1977 CIMMYT’s economics program goes globalRegional economics programs launch in East Africa and the Andean region followed by Central America in 1978, and South Asia in 1978.
1980s
Mid-80s Quality protein maize improves productivity and nutritionCIMMYT researchers Surinder K. Vasal and Evangelina Villegas produce quality protein maize (QPM), whose grain features enhanced levels of the amino acids lysine and tryptophan.
1981 Where did they film that?CIMMYT headquarters serves for two days as a location for the movie Mexico 2000, a satire of what the country would be in 20 years.  Maize plots at El Batán were used to represent plots of an ordinary smallholder’s homestead.
1990s  
1994 Work to save native maize populations continues700-year old maize seeds are discovered by archeologists in Peru and shipped to CIMMYT seed bank.
1995 CIMMYT joins the digital ageCIMMYT’s first website launches!
1996 CIMMYT’s Wellhausen–Anderson Genetic Resources Center OpensThe new Center incorporates the seed distribution unit and germplasm bank, which today is home to the world’s most important collections of wheat (150,000 accessions) and maize (27,000 accessions).
2000s  
2000 Former CIMMYT scientists Surinder Vasal and Evangelina Villegas win Millennium World Food Prize for research that improved the productivity and nutritional content of maize, benefiting the diets of millions of the world’s most underfed and poorly nourished citizens. Their development of Quality Protein Maize (QPM) and advancement of its cultivation around the world have contributed enormously to livelihoods.
2005 CIMMYT conducts first ever public wheat mapping population study 

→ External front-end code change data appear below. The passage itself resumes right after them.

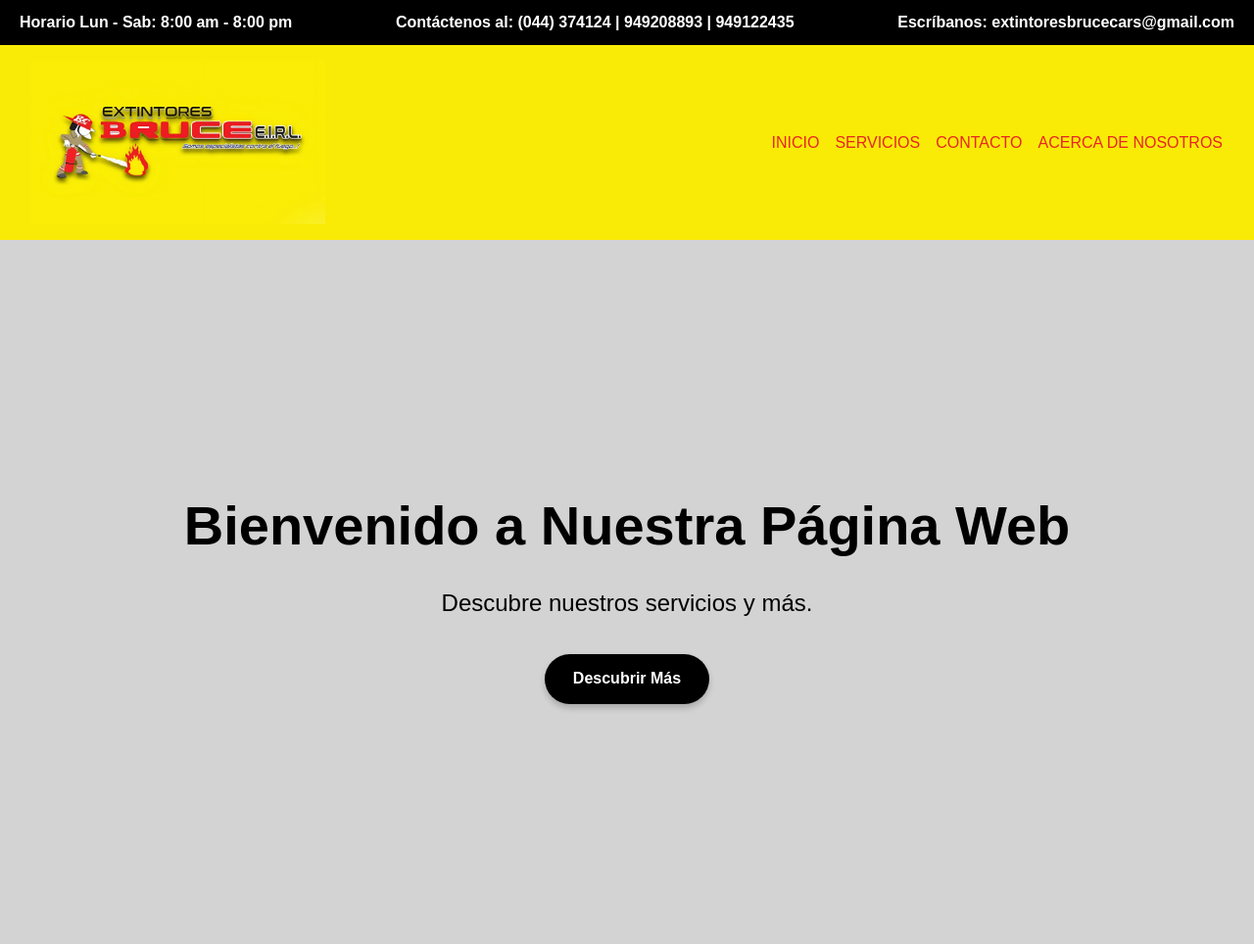
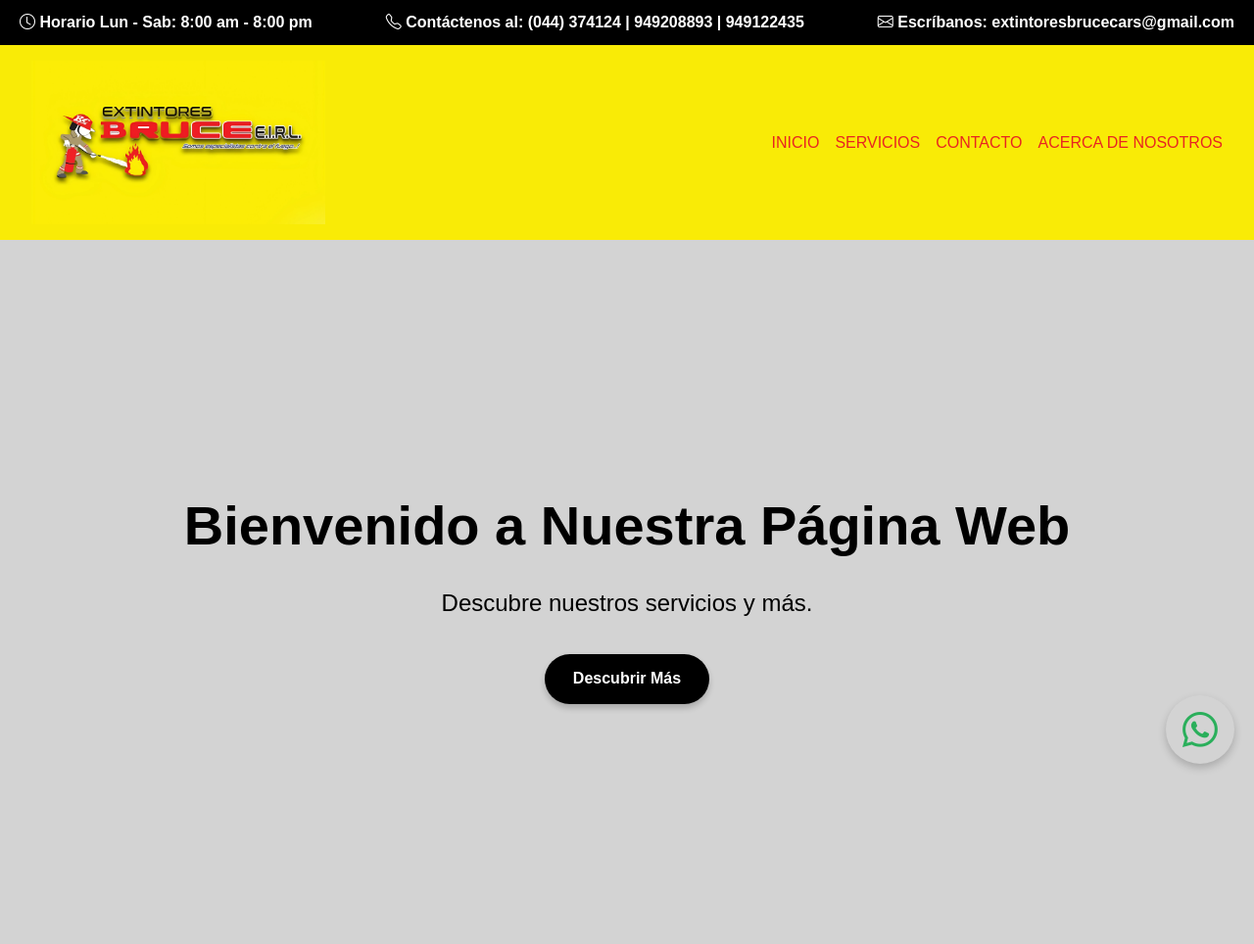
Before and after one commit to Peugh18/Extintores-Bruce-, a Python web app: template templates/index.html in a window 1280 px wide. Shown: the top 964 px of the page at 98% size. Run offline with Jinja, Linux system fonts and the light colour scheme; the template is opened without the code that fills it, so the values that code supplies are empty.

Commit message:
Añadi iconos con boostrap,ademas agregue un apartado abajo donde direcciona al wahatpp de la empresa

```diff
--- a/static/styles.css
+++ b/static/styles.css
@@ -321,3 +321,29 @@ footer {
         display: flex; /* Muestra el botón hamburguesa */
     }
 }
+
+/* Estilo para el botón flotante de WhatsApp */
+.whatsapp-float {
+    position: fixed;
+    bottom: 20px;
+    right: 20px;
+    background-color: transparent; /* Elimina el fondo verde */
+    color: #2aaf5b; /* Color del icono */
+    padding: 7px; /* Ajusta el tamaño del botón */
+    border-radius: 50%; /* Mantén el borde redondeado */
+    box-shadow: 0 4px 8px rgba(0, 0, 0, 0.2); /* Sombra sutil */
+    font-size: 36px; /* Aumenta el tamaño del icono */
+    text-align: center;
+    z-index: 1000;
+    transition: background-color 0.3s;
+    width: 70px; /* Ajusta el tamaño */
+    height: 70px; /* Asegura que sea redondo */
+}
+
+.whatsapp-float:hover {
+    background-color: transparent; /* Sin cambio de color al pasar el ratón */
+}
+
+.whatsapp-float i {
+    font-size: 36px; /* Aumenta el tamaño del icono */
+}
--- a/templates/index.html
+++ b/templates/index.html
@@ -5,23 +5,30 @@
     <meta name="viewport" content="width=device-width, initial-scale=1.0"> <!-- Configuración para que la página sea responsiva -->
     <link rel="stylesheet" href="../static/styles.css"> <!-- Enlace al archivo CSS para el estilo de la página -->
     <script src="../static/app.js" defer></script> <!-- Enlace al archivo JavaScript para funcionalidades -->
+    <link href="https://cdn.jsdelivr.net/npm/bootstrap-icons/font/bootstrap-icons.css" rel="stylesheet">
     <title>Extintores Bruce</title> <!-- Título de la página que aparece en la pestaña del navegador -->
 
 </head>
+<!-- WhatsApp Floating Button -->
+<a href="https://wa.me/51949122435?text=Vengo%20de%20la%20p%C3%A1gina%20web" target="_blank" class="whatsapp-float">
+    <i class="bi bi-whatsapp"></i>
+</a>
+
 
 <body>
     <!-- Sección del encabezado que contiene los datos de contacto -->
     <header class="header">
-        <div class="header-left"> <!-- Columna izquierda del encabezado -->
-            <p><i class="bi bi-clock"></i> Horario Lun - Sab: 8:00 am - 8:00 pm</p> <!-- Icono de reloj y el horario -->
+        <div class="header-left">
+            <p><i class="bi bi-clock"></i> Horario Lun - Sab: 8:00 am - 8:00 pm</p>
         </div>
-        <div class="header-center"> <!-- Columna central del encabezado -->
-            <p><i class="bi bi-telephone"></i> Contáctenos al: (044) 374124 | 949208893 | 949122435</p> <!-- Icono de teléfono y el número de contacto -->
+        <div class="header-center">
+            <p><i class="bi bi-telephone"></i> Contáctenos al: (044) 374124 | 949208893 | 949122435</p>
         </div>
-        <div class="header-right"> <!-- Columna derecha del encabezado -->
-            <p><i class="bi bi-envelope"></i> Escríbanos: extintoresbrucecars@gmail.com</p> <!-- Icono de correo electrónico y los correos de contacto -->
+        <div class="header-right">
+            <p><i class="bi bi-envelope"></i> Escríbanos: extintoresbrucecars@gmail.com</p>
         </div>
     </header>
+
 
     <!-- Sección de la barra de navegación -->
     <nav class="navbar">
```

2007 Implementation of one of the first marker assisted selection programs in public wheat breedingThis was conducted using CIMMYT international wheat trials, to show how to establish marker-trait association in a wheat breeding context. 
2008 CIMMYT begins work on double-haploid maizeDoubled haploid technology is one of the most important modern ways of accelerating the development of improved maize varieties, saving time and labour, but most importantly getting varieties to farmers quicker.
2009 Conservation Agriculture Program launchesCIMMYT formally launched its Conservation Agriculture Program after 20 years of research in the field. In the 1990s and early 2000s, CIMMYT projects in Central America and South Asia focus on resource-conserving practices like zero tillage, keeping crop residues on the soil, and rational use of rotations.
2010s  
2012 Maize and Wheat CRPs launchInternational collaborations between more than 300 partners from the public and private sectors, national institutions, international research organizations and seed companies. This unique partnership seeks to mobilize global resources in research and development to achieve a greater strategic impact on maize- and wheat- based farming systems in Africa, South Asia and Latin America.
2013 Bill Gates and Carlos Slim open new labs at CIMMYT HQ20,000 square meters laboratories, greenhouses, and training facilities are constructed for cutting-edge research by CIMMYT to help speed the access of developing country farmers to the benefits of science and innovation.
2014 World Food Prize Awards 

Former CIMMYT scientist Sanjaya Rajaram wins World Food Prize for his scientific research that led to a prodigious increase in world wheat production – by more than 200 million tons – building upon the successes of the Green Revolution.